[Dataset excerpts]

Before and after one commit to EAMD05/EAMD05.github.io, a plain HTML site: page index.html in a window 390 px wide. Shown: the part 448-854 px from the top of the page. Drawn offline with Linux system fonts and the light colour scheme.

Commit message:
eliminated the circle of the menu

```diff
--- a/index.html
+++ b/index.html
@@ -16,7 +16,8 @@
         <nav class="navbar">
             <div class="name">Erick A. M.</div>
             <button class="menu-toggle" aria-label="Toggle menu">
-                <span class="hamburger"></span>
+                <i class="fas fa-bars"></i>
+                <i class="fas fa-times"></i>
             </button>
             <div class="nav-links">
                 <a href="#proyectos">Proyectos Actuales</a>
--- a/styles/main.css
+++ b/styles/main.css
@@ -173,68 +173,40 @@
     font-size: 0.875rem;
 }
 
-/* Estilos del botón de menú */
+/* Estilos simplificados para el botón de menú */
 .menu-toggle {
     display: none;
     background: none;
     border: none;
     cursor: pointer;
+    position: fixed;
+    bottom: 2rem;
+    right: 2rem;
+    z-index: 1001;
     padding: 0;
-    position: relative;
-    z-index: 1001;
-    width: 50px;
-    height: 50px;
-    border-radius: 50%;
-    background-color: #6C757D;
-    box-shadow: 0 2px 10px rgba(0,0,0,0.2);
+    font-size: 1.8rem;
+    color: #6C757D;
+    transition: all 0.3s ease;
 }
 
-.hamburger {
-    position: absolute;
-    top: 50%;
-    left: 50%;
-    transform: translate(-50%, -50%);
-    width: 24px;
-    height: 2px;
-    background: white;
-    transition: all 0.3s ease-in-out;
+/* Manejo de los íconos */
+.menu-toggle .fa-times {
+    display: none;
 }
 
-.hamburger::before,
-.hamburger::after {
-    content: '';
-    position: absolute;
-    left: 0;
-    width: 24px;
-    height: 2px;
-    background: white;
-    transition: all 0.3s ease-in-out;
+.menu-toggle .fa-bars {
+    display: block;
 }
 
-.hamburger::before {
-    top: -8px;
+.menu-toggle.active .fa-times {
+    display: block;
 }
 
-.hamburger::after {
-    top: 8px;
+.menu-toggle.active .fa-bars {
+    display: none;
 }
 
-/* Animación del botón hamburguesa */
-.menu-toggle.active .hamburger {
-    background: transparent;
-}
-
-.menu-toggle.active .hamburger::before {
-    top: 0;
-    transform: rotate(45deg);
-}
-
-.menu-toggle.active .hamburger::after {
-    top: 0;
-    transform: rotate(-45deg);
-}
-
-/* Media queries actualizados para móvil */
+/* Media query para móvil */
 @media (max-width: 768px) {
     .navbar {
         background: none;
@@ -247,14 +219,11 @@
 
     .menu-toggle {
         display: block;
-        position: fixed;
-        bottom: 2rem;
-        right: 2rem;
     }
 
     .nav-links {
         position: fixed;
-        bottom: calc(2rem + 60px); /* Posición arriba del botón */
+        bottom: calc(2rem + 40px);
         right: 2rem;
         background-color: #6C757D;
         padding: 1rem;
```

:: Brief ::
Please say how many lines in the records above contain the word "hamburger", and give only that number.

:: Solution to this exercise ::
9